As Arsene Wenger surpassed Sir Alex Ferguson’s record for taking charge of the most Premier League game’s last weekend, I was reminded of a conversation we had at Arsenal’s London Conley training ground back in 2003.
Wenger was at the peak of his powers as he was overseeing Arsenal’s legendary unbeaten Premier League season as Sir Bobby Robson celebrated his 70th birthday while still in charge of Newcastle United.
I asked whether he could imagine himself still managing Arsenal at the age of 70 and his response was telling. “No chance,” he declared with a smile. “Bobby Robson is just a phenomenon because at 70 years old, he gets up and goes out training in his tracksuit to motivate his team. Not many men can do that at 70. He is incredible.
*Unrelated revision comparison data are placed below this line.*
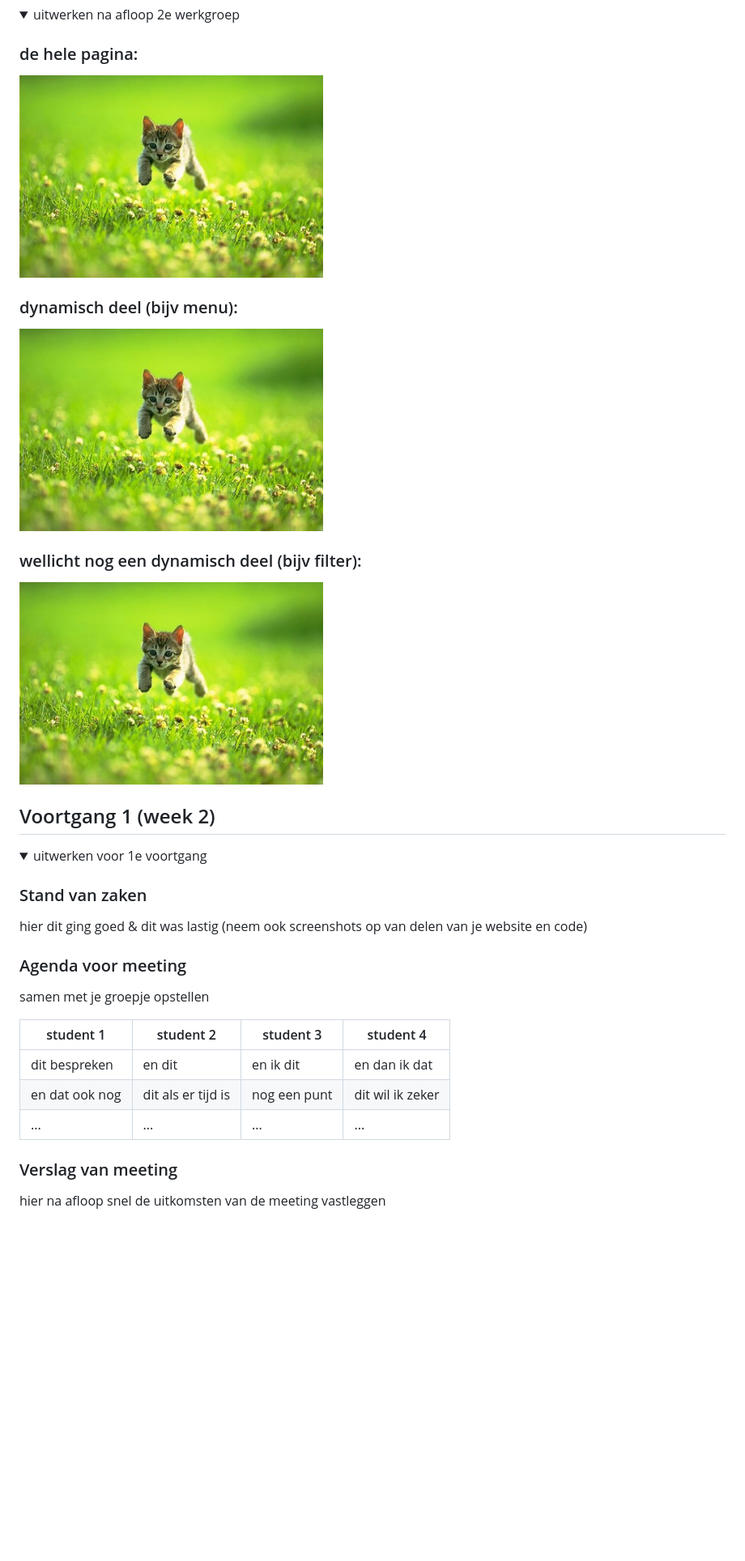
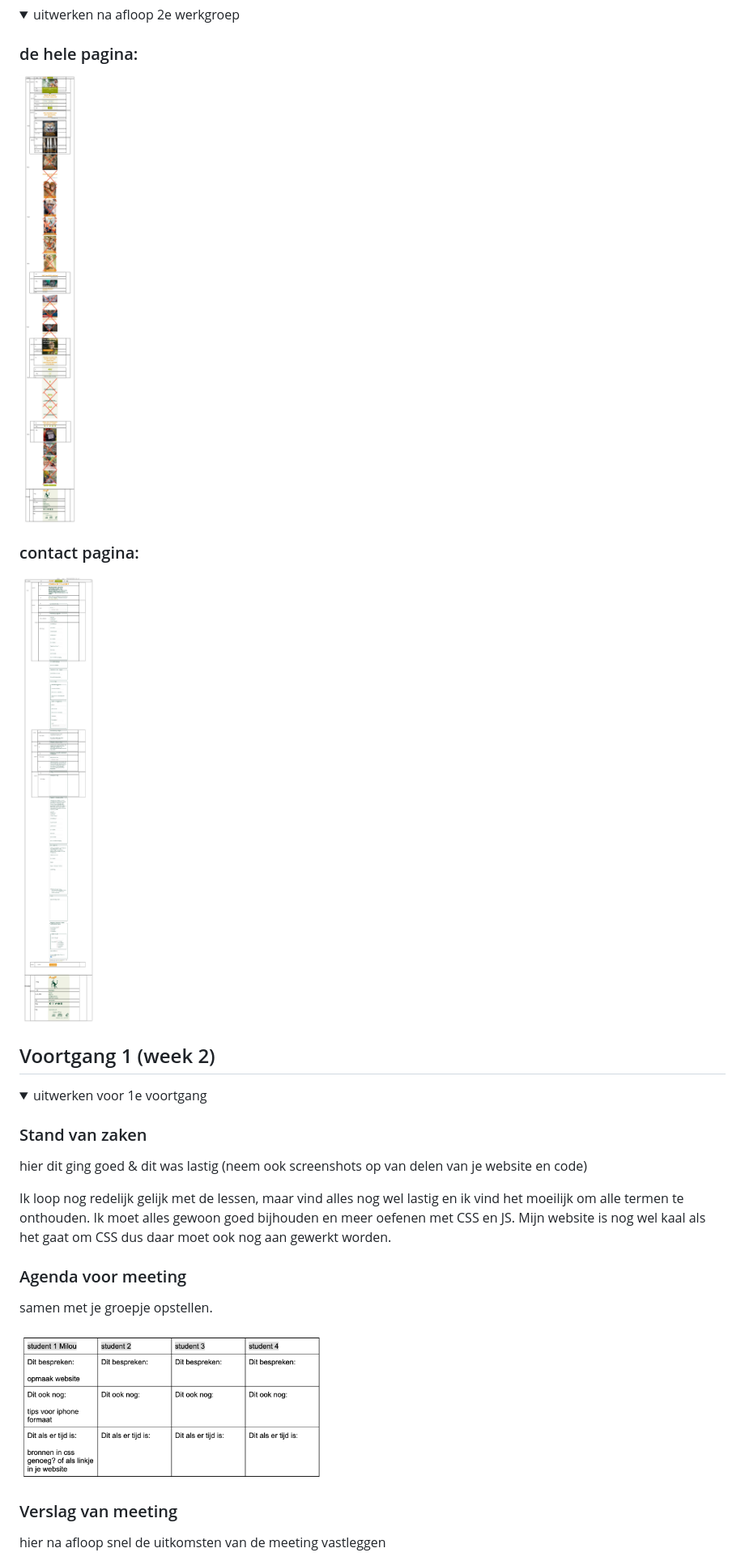
Before and after one commit to MilouMul/blokweb, a Markdown page: README.md, the part around the change. Shown: that part at 81% size. Drawn GitHub-style; pictures changed too: images/agenda.png (added), images/siteuitgeschrevencontact.jpg (added), images/siteuitgeschrevenhome.jpg (added); folded sections open; blank space fills up the shorter version.

```diff
--- a/README.md
+++ b/README.md
@@ -56,13 +56,10 @@ contact
 <summary>uitwerken na afloop 2e werkgroep</summary>
 
 ### de hele pagina:
-<img src="images/dummy-plaatje.jpg" width="375px" alt="breakdown van de hele pagina">
+<img src="images/siteuitgeschrevenhome.jpg" width="375px" alt="breakdown van de home pagina">
 
-### dynamisch deel (bijv menu):
-<img src="images/dummy-plaatje.jpg" width="375px" alt="breakdown van een dynamisch deel">
-
-### wellicht nog een dynamisch deel (bijv filter):
-<img src="images/dummy-plaatje.jpg" width="375px" alt="breakdown van nog een dynamisch deel">
+### contact pagina:
+<img src="images/siteuitgeschrevencontact.jpg" width="375px" alt="breakdown van contactpagina">
 
 </details>
 
@@ -78,15 +75,13 @@ contact
 ### Stand van zaken
 hier dit ging goed & dit was lastig (neem ook screenshots op van delen van je website en code)
 
+Ik loop nog redelijk gelijk met de lessen, maar vind alles nog wel lastig en ik vind het moeilijk om alle termen te onthouden. Ik moet alles gewoon goed bijhouden en meer oefenen met CSS en JS. Mijn website is nog wel kaal als het gaat om CSS dus daar moet ook nog aan gewerkt worden.
+
 
 ### Agenda voor meeting
-samen met je groepje opstellen
+samen met je groepje opstellen.
 
-| student 1      | student 2          | student 3    | student 4        |
-| ---            | ---                | ---          | ---              |
-| dit bespreken  | en dit             | en ik dit    | en dan ik dat    |
-| en dat ook nog | dit als er tijd is | nog een punt | dit wil ik zeker |
-| ...            | ...                | ...          | ...              |
+<img src="images/agenda.png" width="375px" alt="agenda team">
 
 
 ### Verslag van meeting
```
Also changed, not shown: images/wasbeer.jpeg (added), 2 other files.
I certainly don’t see myself doing this job at 70. Tell me to stop if I’m still doing this by then!”
Well Arsene, you toasted your 68th birthday in October and find yourself moving rapidly towards the age you requested to be advised to retire, with that date looming large on his horizon.
Sadly, the glorious exit Wenger should have earned following the success he oversaw during his first decade as Arsenal manager may now elude him as slowly but surely, his vice-like grip on power at Arsenal is loosening.
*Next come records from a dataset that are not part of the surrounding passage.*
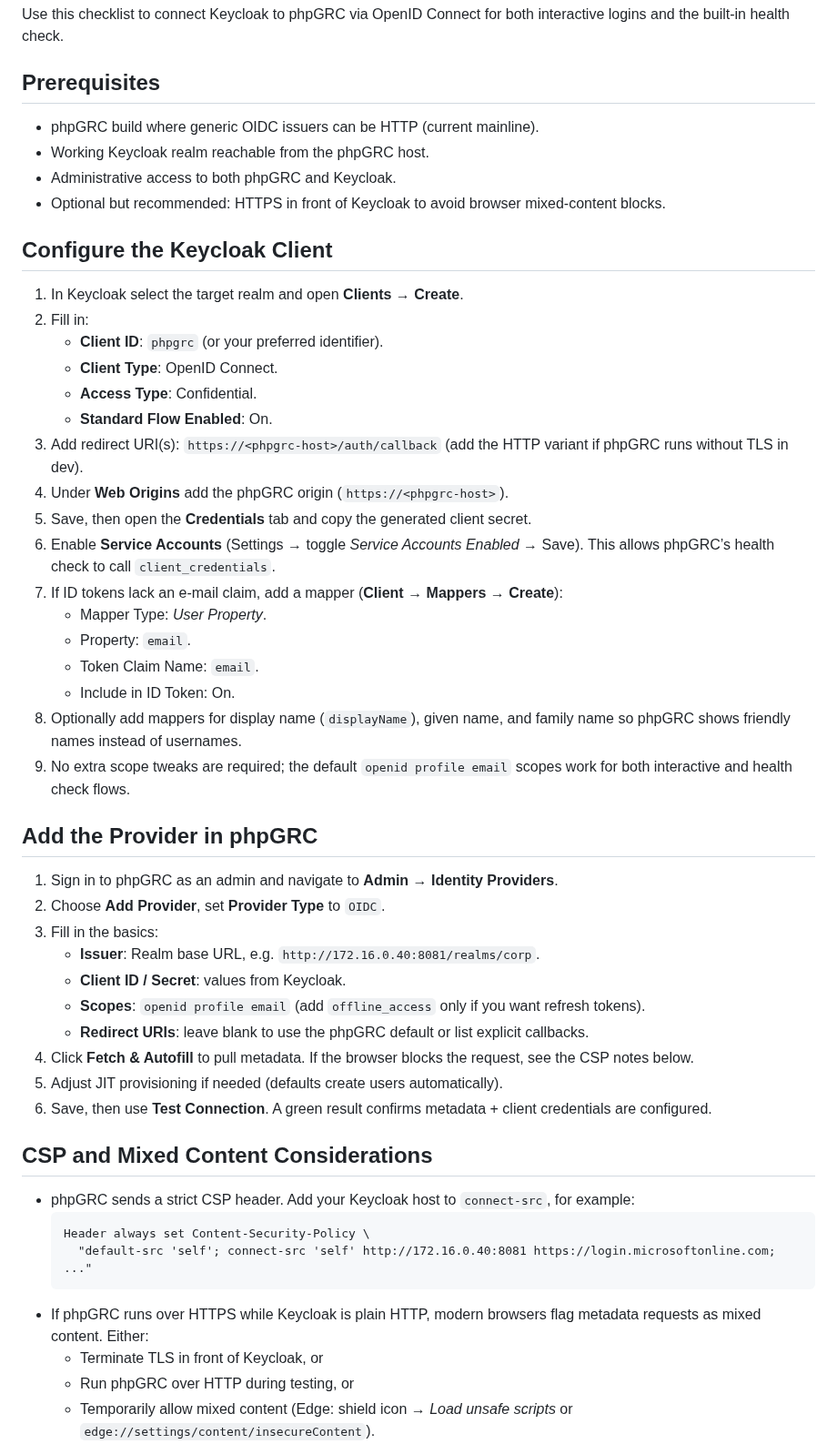
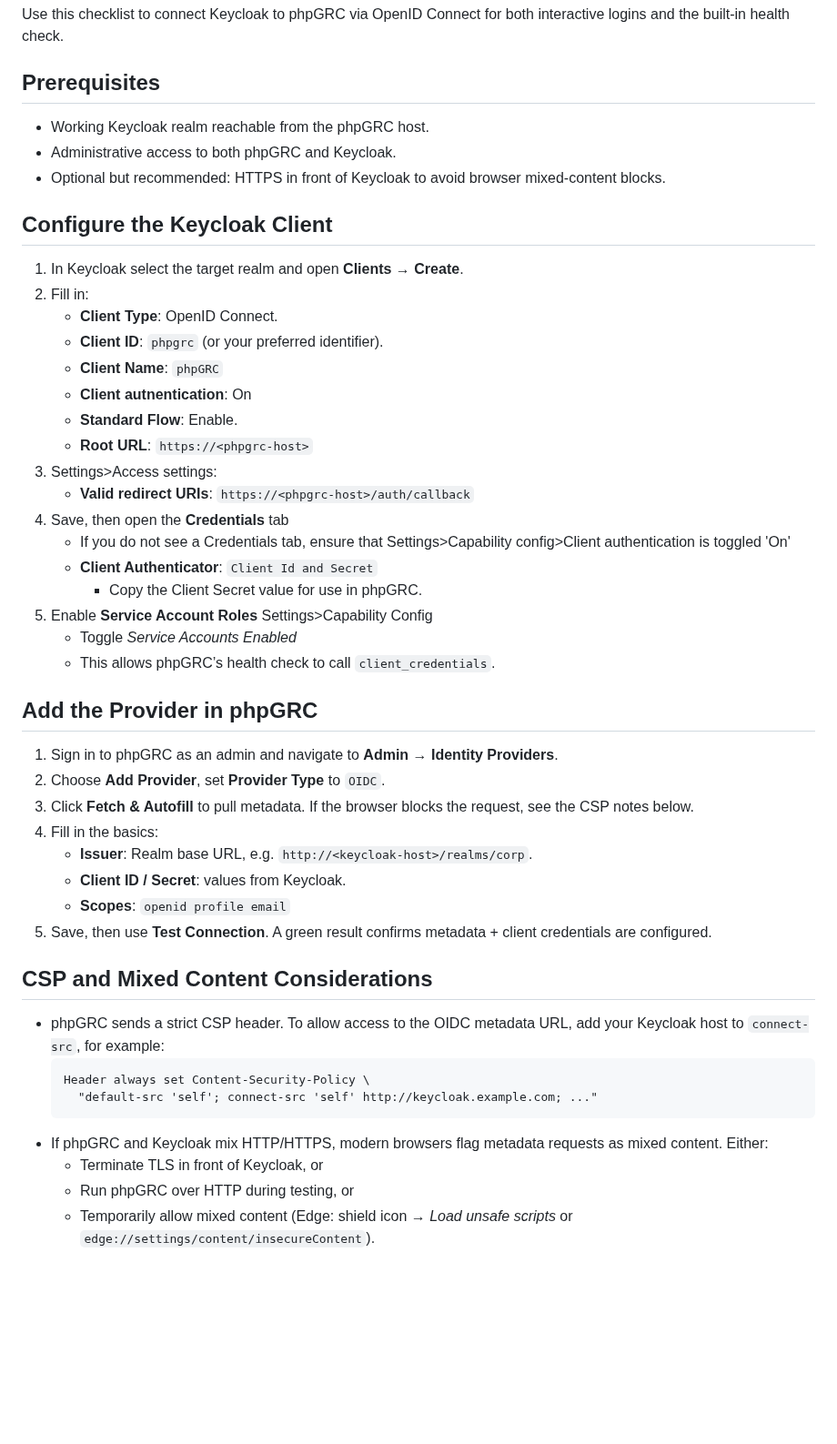
Before and after one commit to Grunticus03/phpGRC, a Markdown page: docs/ai/keycloak-oidc-setup.md, the part around the change. Shown at 91% size. GitHub-like rendering; blank space fills up the shorter version.

Commit message:
modified:   docs/ai/keycloak-oidc-setup.md modified:   api/app/Auth/Idp/Drivers/SamlIdpDriver.php modified:   api/app/Providers/IdpServiceProvider.php modified:   api/composer.json modified:   api/composer.lock modified:   api/routes/api.php modified:   api/tests/Feature/Auth/IdpProviderApiTest.php modified:   web/src/lib/api.ts modified:   web/src/routes/auth/Login.tsx modified:   web/src/routes/auth/OidcCallback.tsx api/app/Contracts/Auth/SamlAuthenticatorContract.php api/app/Http/Controllers/Auth/SamlAssertionConsumerController.php api/app/Http/Controllers/Auth/SamlRedirectController.php api/app/Services/Auth/SamlAuthenticator.php api/app/Services/Auth/SamlAuthnRequestBuilder.php api/app/Services/Auth/SamlStateStore.php api/tests/Feature/Auth/SamlLoginTest.php

````diff
--- a/docs/ai/keycloak-oidc-setup.md
+++ b/docs/ai/keycloak-oidc-setup.md
@@ -3,7 +3,6 @@
 Use this checklist to connect Keycloak to phpGRC via OpenID Connect for both interactive logins and the built-in health check.
 
 ## Prerequisites
-- phpGRC build where generic OIDC issuers can be HTTP (current mainline).
 - Working Keycloak realm reachable from the phpGRC host.
 - Administrative access to both phpGRC and Keycloak.
 - Optional but recommended: HTTPS in front of Keycloak to avoid browser mixed-content blocks.
@@ -11,41 +10,39 @@ Use this checklist to connect Keycloak to phpGRC via OpenID Connect for both int
 ## Configure the Keycloak Client
 1. In Keycloak select the target realm and open **Clients → Create**.
 2. Fill in:
+   - **Client Type**: OpenID Connect.
    - **Client ID**: `phpgrc` (or your preferred identifier).
-   - **Client Type**: OpenID Connect.
-   - **Access Type**: Confidential.
-   - **Standard Flow Enabled**: On.
-3. Add redirect URI(s): `https://<phpgrc-host>/auth/callback` (add the HTTP variant if phpGRC runs without TLS in dev).
-4. Under **Web Origins** add the phpGRC origin (`https://<phpgrc-host>`).
-5. Save, then open the **Credentials** tab and copy the generated client secret.
-6. Enable **Service Accounts** (Settings → toggle *Service Accounts Enabled* → Save). This allows phpGRC’s health check to call `client_credentials`.
-7. If ID tokens lack an e-mail claim, add a mapper (**Client → Mappers → Create**):
-   - Mapper Type: *User Property*.
-   - Property: `email`.
-   - Token Claim Name: `email`.
-   - Include in ID Token: On.
-8. Optionally add mappers for display name (`displayName`), given name, and family name so phpGRC shows friendly names instead of usernames.
-9. No extra scope tweaks are required; the default `openid profile email` scopes work for both interactive and health check flows.
+   - **Client Name**: `phpGRC`
+   - **Client autnentication**: On
+   - **Standard Flow**: Enable.
+   - **Root URL**: `https://<phpgrc-host>`
+3. Settings>Access settings:
+    - **Valid redirect URIs**: `https://<phpgrc-host>/auth/callback`
+4. Save, then open the **Credentials** tab
+    - If you do not see a Credentials tab, ensure that Settings>Capability config>Client authentication is toggled 'On'
+    - **Client Authenticator**: `Client Id and Secret`
+        - Copy the Client Secret value for use in phpGRC.
+5. Enable **Service Account Roles** Settings>Capability Config
+    - Toggle *Service Accounts Enabled*
+    - This allows phpGRC’s health check to call `client_credentials`.
 
 ## Add the Provider in phpGRC
 1. Sign in to phpGRC as an admin and navigate to **Admin → Identity Providers**.
 2. Choose **Add Provider**, set **Provider Type** to `OIDC`.
-3. Fill in the basics:
-   - **Issuer**: Realm base URL, e.g. `http://172.16.0.40:8081/realms/corp`.
+3. Click **Fetch & Autofill** to pull metadata. If the browser blocks the request, see the CSP notes below.
+4. Fill in the basics:
+   - **Issuer**: Realm base URL, e.g. `http://<keycloak-host>/realms/corp`.
    - **Client ID / Secret**: values from Keycloak.
-   - **Scopes**: `openid profile email` (add `offline_access` only if you want refresh tokens).
-   - **Redirect URIs**: leave blank to use the phpGRC default or list explicit callbacks.
-4. Click **Fetch & Autofill** to pull metadata. If the browser blocks the request, see the CSP notes below.
-5. Adjust JIT provisioning if needed (defaults create users automatically).
-6. Save, then use **Test Connection**. A green result confirms metadata + client credentials are configured.
+   - **Scopes**: `openid profile email`
+5. Save, then use **Test Connection**. A green result confirms metadata + client credentials are configured.
 
 ## CSP and Mixed Content Considerations
-- phpGRC sends a strict CSP header. Add your Keycloak host to `connect-src`, for example:
+- phpGRC sends a strict CSP header. To allow access to the OIDC metadata URL, add your Keycloak host to `connect-src`, for example:
   ```apache
   Header always set Content-Security-Policy \
-    "default-src 'self'; connect-src 'self' http://172.16.0.40:8081 https://login.microsoftonline.com; ..."
+    "default-src 'self'; connect-src 'self' http://keycloak.example.com; ..."
   ```
-- If phpGRC runs over HTTPS while Keycloak is plain HTTP, modern browsers flag metadata requests as mixed content. Either:
+- If phpGRC and Keycloak mix HTTP/HTTPS, modern browsers flag metadata requests as mixed content. Either:
   - Terminate TLS in front of Keycloak, or
   - Run phpGRC over HTTP during testing, or
   - Temporarily allow mixed content (Edge: shield icon → *Load unsafe scripts* or `edge://settings/content/insecureContent`).
````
Wenger so nearly saw his reign as Arsenal manager ended last summer, as senior members of the club’s hierarchy voiced concerns about extending a managerial dynasty that began back in 1996 and has been increasingly loaded with acrimony in the last decade.
Three FA Cup wins in the last four years have not been enough for supporters who got used to the glories Wenger brought to Arsenal in the first half of his reign, with their current plight all-too predictable for those who signed up to the #WengerOut campaign long ago.
Sitting sixth in the Premier League table against of a game against champions Chelsea at Emirates Stadium, the mediocrity Wenger now oversees has long since become tiresome for Arsenal fans.
While Wenger still laments the arrival of Roman Abramovich at Chelsea – with his financial war chest helping to blow his invincible Arsenal armada off the Premier League’s top spot – it really didn’t need to get to this point for a manager who showed have bowed out with grace long ago.
If Wenger had walked away from Arsenal after ending his trophy drought with an FA Cup final win against Hull back in 2014, he would have left as a legend.
He had another chance to make a graceful exit last summer, when his record breaking seventh FA Cup win in a final against Chelsea offered him a route to sail into the sunset as a winner.
However, it is has been clear for sometime that Wenger doesn’t know how to end his Arsenal reign, with the club equally confused by the chaos that they fear will follow when he steps aside.
The new two-year contract he signed last summer was greeted with annoyance by many of the clubs fans and even though Wenger has now confirmed he will review his position again at the end of this season, it seems hard to imagine a scenario that will allow him to leave with the dignity this great man merits.
“I sit down with the board at the end of every season and see where we go from there,” confirms Wenger. “I have two years on this contract and I will always try to go the end of my contract, but I always have the honesty to sit down with the board and to see where we go from there. That’s quite simple.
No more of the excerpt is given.